What he steps into is the lives of Lucy and Thomas Snow, wed in the ‘50s, divorced a decade and a half later. The narrator, a widowed novelist named Phillip, lives in post-9/11 New York and one evening at the ballet, he bumps into Lucy, an old friend and former flame. She appears, at first, to have aged well, still striking despite being in her seventies. Phillip quickly learns, however, that Lucy has descended into bitterness (and probably alcoholism). She begins a series of confessional/complaint sessions with the Phillip, reflecting on her life before her marriage, what drove her to marry Thomas, and what she believes were his sins. By his own admission, Phillip becomes obsessed with the Snows’ marriage, and since Thomas has been dead for several years, to get a more balanced picture, Phillip turns to the Snows’ friends and family members—Thomas’s clients and colleagues; the Snows’ son; Thomas’s second wife, now happily remarried; people they dined and vacationed with.

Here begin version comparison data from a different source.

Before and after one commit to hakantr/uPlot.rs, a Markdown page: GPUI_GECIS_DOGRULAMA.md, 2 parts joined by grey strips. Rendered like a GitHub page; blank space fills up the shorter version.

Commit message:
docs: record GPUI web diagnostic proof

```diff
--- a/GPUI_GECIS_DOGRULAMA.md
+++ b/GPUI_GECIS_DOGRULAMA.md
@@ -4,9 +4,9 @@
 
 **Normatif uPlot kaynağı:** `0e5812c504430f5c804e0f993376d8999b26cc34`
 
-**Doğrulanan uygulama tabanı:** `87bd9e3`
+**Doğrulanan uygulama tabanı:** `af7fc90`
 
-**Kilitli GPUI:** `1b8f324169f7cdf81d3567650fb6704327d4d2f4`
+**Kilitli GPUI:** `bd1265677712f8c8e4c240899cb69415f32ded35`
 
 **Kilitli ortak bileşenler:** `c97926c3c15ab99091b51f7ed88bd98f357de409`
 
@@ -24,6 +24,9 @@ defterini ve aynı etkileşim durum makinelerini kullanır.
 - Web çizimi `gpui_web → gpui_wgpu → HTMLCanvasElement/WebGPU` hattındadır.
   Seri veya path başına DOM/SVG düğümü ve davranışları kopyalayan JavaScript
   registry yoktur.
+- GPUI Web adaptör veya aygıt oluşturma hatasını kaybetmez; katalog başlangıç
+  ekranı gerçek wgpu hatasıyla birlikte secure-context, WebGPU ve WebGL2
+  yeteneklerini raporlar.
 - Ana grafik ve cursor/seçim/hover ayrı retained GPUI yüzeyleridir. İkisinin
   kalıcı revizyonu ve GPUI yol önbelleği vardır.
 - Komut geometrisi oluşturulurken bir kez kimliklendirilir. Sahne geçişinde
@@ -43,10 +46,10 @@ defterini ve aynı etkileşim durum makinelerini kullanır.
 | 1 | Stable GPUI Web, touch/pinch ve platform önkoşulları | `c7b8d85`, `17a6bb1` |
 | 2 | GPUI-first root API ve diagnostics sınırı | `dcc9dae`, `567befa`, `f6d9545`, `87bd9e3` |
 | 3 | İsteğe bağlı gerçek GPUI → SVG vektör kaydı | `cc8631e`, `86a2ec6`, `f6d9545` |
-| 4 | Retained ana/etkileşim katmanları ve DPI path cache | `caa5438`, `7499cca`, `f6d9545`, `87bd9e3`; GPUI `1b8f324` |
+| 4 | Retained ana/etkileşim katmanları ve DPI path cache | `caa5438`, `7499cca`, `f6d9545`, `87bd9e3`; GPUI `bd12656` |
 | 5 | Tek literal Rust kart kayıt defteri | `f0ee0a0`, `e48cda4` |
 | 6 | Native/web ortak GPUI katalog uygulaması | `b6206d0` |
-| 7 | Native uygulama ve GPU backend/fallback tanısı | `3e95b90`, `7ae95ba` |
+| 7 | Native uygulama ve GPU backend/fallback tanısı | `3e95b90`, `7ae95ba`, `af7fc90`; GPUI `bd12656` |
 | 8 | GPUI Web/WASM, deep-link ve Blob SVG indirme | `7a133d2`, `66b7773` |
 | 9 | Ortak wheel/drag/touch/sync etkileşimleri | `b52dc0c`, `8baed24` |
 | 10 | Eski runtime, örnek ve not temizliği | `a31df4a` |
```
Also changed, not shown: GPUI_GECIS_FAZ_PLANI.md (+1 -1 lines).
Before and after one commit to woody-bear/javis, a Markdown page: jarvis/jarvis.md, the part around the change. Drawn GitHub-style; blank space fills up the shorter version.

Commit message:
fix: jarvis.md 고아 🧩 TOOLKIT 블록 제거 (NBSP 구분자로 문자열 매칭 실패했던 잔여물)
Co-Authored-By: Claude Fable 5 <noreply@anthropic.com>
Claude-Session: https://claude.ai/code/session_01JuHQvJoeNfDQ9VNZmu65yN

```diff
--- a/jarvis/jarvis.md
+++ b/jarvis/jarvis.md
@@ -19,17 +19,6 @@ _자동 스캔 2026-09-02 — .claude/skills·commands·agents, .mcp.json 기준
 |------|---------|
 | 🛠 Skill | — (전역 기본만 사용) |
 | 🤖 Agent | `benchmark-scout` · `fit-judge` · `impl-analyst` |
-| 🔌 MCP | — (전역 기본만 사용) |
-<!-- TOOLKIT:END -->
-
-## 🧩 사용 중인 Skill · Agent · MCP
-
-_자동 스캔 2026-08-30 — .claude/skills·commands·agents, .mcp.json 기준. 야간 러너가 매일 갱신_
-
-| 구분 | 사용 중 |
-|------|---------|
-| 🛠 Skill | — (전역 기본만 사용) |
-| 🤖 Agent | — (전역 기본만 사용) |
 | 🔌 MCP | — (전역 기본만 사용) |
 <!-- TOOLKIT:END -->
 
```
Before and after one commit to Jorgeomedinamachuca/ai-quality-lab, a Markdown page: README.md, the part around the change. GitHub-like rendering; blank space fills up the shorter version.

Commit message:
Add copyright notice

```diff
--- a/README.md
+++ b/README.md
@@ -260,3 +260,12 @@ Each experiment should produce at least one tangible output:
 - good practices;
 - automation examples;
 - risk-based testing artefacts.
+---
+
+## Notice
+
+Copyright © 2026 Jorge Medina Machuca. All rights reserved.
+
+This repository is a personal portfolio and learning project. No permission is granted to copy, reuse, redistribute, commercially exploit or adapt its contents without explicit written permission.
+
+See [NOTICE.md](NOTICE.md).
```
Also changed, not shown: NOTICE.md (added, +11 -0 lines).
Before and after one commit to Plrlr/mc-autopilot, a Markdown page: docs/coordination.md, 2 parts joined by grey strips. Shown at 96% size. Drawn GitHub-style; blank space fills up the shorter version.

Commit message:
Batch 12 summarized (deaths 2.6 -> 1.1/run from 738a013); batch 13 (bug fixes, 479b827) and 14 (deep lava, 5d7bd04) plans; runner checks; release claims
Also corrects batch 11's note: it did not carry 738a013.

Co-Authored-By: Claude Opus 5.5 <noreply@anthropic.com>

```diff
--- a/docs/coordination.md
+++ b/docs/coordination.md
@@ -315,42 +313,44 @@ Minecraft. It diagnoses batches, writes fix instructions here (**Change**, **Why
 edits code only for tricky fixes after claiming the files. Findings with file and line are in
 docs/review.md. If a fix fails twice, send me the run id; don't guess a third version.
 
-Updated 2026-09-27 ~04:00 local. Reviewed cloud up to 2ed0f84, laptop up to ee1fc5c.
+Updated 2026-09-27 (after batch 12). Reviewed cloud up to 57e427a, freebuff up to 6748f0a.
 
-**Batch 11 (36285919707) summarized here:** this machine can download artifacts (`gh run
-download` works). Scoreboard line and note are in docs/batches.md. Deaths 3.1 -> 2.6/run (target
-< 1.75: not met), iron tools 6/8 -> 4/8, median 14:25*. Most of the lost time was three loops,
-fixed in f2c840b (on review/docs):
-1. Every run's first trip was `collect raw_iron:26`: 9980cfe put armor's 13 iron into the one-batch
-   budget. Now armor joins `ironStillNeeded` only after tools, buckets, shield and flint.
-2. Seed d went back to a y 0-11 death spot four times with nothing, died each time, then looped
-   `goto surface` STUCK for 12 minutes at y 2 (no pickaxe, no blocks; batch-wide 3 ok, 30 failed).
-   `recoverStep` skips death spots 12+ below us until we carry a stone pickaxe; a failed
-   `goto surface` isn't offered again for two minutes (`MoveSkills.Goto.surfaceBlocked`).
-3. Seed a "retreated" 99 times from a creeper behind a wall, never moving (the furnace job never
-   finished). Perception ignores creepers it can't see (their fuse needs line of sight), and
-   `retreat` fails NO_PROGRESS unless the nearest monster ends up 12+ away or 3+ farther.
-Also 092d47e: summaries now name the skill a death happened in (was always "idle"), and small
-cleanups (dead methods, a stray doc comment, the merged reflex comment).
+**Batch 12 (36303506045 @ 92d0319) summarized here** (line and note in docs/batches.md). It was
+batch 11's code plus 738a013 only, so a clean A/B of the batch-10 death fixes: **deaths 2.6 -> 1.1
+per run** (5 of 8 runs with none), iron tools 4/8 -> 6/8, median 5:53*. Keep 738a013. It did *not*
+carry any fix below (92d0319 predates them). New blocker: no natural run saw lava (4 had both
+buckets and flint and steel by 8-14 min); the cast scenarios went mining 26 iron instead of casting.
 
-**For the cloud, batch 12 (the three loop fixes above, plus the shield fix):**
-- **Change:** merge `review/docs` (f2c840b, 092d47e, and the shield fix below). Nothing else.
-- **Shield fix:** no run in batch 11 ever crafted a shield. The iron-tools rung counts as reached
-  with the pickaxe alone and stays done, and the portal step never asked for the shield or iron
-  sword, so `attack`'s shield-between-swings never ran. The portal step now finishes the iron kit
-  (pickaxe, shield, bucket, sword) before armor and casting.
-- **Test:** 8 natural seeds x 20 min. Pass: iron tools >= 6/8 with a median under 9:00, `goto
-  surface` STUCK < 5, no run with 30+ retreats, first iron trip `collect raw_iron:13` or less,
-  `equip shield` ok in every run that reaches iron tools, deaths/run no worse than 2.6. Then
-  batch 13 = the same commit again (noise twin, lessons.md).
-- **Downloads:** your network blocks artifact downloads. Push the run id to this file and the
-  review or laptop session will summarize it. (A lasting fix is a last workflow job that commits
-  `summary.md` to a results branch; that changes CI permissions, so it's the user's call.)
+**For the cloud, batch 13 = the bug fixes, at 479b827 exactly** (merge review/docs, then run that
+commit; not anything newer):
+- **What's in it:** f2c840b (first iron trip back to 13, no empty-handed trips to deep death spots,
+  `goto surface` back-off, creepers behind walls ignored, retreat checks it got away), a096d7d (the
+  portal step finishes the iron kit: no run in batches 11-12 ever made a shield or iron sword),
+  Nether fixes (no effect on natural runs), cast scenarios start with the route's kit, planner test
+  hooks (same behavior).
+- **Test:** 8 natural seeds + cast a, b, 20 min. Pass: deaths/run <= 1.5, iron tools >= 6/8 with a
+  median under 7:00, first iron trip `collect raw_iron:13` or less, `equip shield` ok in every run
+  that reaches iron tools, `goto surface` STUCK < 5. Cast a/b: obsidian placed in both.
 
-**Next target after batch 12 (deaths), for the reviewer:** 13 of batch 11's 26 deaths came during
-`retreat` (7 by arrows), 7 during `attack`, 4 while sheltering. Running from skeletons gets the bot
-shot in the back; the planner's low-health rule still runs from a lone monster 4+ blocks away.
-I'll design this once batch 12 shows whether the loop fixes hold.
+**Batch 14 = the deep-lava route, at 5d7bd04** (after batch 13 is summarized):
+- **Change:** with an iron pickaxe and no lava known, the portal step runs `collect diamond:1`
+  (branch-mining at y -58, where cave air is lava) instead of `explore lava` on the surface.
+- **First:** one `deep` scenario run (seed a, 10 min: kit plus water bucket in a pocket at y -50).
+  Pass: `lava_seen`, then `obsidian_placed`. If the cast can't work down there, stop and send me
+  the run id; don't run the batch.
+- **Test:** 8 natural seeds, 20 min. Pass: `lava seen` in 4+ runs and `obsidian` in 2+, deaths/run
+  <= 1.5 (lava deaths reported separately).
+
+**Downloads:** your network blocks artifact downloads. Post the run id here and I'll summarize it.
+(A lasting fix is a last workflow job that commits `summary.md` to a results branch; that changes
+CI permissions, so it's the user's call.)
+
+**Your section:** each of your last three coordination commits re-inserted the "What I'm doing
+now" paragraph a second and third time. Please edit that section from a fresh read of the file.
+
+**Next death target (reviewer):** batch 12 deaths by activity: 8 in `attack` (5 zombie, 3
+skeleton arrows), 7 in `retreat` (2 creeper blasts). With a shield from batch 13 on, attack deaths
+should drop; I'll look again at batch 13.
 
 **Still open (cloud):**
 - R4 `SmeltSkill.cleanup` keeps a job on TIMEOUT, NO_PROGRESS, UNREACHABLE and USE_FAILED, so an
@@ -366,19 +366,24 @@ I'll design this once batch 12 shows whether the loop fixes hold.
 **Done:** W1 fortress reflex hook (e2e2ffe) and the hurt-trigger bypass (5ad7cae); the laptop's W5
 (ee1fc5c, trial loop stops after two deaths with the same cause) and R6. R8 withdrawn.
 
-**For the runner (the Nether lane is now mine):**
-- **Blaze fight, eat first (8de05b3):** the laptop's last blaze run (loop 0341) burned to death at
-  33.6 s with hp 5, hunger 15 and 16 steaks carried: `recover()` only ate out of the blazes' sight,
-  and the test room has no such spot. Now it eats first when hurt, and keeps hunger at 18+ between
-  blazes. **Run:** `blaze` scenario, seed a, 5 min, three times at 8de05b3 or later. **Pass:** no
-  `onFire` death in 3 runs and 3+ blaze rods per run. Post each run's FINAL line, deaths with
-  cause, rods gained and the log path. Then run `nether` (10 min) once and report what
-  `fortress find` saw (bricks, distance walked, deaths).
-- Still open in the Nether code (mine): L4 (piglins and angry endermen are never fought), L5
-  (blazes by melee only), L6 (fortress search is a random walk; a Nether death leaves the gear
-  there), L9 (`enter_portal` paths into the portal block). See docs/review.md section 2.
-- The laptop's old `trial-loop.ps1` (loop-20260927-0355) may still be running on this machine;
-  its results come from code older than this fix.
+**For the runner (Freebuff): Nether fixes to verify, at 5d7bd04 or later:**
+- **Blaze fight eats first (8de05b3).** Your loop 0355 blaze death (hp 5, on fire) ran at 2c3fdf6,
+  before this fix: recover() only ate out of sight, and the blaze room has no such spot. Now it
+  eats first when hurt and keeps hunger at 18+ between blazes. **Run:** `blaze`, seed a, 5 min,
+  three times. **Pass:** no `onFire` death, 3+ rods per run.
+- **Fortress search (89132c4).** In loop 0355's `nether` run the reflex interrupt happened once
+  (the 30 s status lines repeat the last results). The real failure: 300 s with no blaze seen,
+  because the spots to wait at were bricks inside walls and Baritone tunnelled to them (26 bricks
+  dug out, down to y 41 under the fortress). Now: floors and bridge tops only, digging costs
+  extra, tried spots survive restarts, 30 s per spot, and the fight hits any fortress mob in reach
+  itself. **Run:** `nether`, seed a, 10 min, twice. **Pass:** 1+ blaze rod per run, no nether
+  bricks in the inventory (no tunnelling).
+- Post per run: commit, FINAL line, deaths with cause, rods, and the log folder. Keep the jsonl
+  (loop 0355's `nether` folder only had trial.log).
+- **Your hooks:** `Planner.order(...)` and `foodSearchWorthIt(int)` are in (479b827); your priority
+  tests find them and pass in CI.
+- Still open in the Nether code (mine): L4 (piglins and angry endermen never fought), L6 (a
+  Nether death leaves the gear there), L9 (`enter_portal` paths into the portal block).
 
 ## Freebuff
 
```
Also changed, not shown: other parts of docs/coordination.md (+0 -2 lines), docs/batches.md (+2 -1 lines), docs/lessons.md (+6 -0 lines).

We learn what happened to Lucy and Thomas, why they married, why they shouldn’t have, and what tore them apart. But Phillip tells the Snows’ story in the shadow of his own marriage; he shares all the sordid details of the Snows’ disastrous marriage while being very stingy with the details of his long and reportedly happy marriage to Bella. Maybe it’s just that someone like Lucy shares everything in the pursuit of some sort of justice, while someone like Phillip holds his memories close and precious, feeling little need to share them. However, if Begley had given his reader a better picture of Phillip’s successful marriage, to balance that of Lucy’s catastrophic one, Memories of a Marriage might have been a greater pleasure and a wiser book.